The bill builds on innovations coming from the FJCIP by developing and evaluating a court model to improve outcomes for children and families who come into contact with the court, especially in child dependencies.  The goal is to have fewer kids enter care for a shorter period of time.  The key components are research-based and include multi-disciplinary training, a team approach, and two new components: an evaluation to measure effectiveness and efficiency; and an early resolution component that has shown promise in other states. The components interrelate so they must be implemented in a comprehensive manner.

Many children experience the detrimental effects of a lengthy stay in the foster system. This legislation can help change lives, and help prevent kids from becoming another statistic, another drug addict, another teen parent, or another teen runaway. Many states have had success with early resolution programs that intervene at the beginning to shorten the time it takes to get to permanency for the child.  The Office of the Attorney General has 11 regional offices that handle dependency cases and we have made an effort to embrace a teaming model in most of the offices. The Spokane program exemplifies this teaming model. 
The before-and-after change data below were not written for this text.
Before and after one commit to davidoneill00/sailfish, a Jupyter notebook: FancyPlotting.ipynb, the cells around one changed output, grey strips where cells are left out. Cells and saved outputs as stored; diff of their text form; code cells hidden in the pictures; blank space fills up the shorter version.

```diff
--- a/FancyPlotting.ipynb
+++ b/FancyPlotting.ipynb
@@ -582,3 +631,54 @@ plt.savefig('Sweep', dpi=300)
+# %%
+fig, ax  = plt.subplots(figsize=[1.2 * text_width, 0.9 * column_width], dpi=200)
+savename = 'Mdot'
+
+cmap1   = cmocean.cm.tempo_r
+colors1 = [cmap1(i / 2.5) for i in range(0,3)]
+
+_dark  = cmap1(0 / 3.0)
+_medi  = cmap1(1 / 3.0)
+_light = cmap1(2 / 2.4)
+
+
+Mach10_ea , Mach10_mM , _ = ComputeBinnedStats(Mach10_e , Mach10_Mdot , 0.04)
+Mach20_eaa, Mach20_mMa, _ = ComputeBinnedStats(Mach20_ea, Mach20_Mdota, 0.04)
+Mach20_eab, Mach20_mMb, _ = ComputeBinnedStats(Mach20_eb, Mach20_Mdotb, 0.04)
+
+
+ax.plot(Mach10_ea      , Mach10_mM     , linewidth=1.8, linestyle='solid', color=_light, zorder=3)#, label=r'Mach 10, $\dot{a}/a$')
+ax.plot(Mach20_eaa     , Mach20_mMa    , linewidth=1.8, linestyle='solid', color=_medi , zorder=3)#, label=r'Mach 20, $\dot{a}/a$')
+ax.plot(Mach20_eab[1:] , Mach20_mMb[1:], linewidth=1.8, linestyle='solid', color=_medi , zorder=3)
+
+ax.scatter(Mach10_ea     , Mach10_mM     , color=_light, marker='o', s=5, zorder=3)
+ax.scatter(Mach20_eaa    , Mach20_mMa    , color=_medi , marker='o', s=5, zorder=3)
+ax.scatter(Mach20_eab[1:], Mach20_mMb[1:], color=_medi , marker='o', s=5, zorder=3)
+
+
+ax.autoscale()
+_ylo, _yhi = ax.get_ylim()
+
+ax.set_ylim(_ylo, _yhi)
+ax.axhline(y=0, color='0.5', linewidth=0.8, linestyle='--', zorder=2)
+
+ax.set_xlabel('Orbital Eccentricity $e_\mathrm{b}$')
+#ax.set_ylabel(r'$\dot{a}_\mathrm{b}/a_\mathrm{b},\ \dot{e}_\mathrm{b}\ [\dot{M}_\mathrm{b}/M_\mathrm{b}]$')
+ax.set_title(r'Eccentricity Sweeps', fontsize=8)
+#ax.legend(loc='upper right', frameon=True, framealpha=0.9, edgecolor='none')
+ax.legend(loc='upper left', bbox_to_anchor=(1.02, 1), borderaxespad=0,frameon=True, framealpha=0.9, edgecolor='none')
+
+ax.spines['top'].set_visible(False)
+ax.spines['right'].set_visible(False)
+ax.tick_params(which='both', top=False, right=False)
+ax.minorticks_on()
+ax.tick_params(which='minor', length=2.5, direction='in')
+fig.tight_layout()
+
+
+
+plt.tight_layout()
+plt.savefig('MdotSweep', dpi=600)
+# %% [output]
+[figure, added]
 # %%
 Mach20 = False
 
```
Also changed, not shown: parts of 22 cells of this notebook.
(With concerns) The Children's Administration has the responsibility to perform many duties directed by Legislature.  The agency is woefully under resourced to do what the Legislature has already required us to do.  Our intakes have risen dramatically and our caseloads have skyrocketed.  We are unable to meet the requirements of the Braam settlement.  Until the Children's Administration is provided with sufficient resources, we will be hard pressed to participate in the new obligations imposed by this bill. 

(Opposed) The goal of this legislation is commendable but we are wary of creating a public-private model, especially after the battle over privatization of child welfare services.  It is inappropriate to have private funds influencing our court process.  Courts are currently able to initiate these changes without this legislation. The Spokane family court system has implemented a similar model that is having good outcomes for children and families. 

The bill directly impacts agency employees, but they were excluded from the stakeholder meetings involved in developing this legislation.  An advisory group should be formed to make recommendations before settling on this one model. There should be a more inclusive approach that considers all models and the best interests of children and families they serve. 

Persons Testifying: (In support) Representative Kagi, prime sponsor; John Morse, Amara; Mikhail Stewart; Bobbe Bridge, Center for Children and Youth Justice; Allyson Bazan, Office of the Attorney General; Benjamin de Haan, Partners for Our Children; and Patricia Clark.

(With concerns) Jennifer Strus, Department of Social and Health Services.

(Opposed) Alia Griffing and Jeanine Livingston, Washington Federation of State Employees.

Persons Signed In To Testify But Not Testifying: None.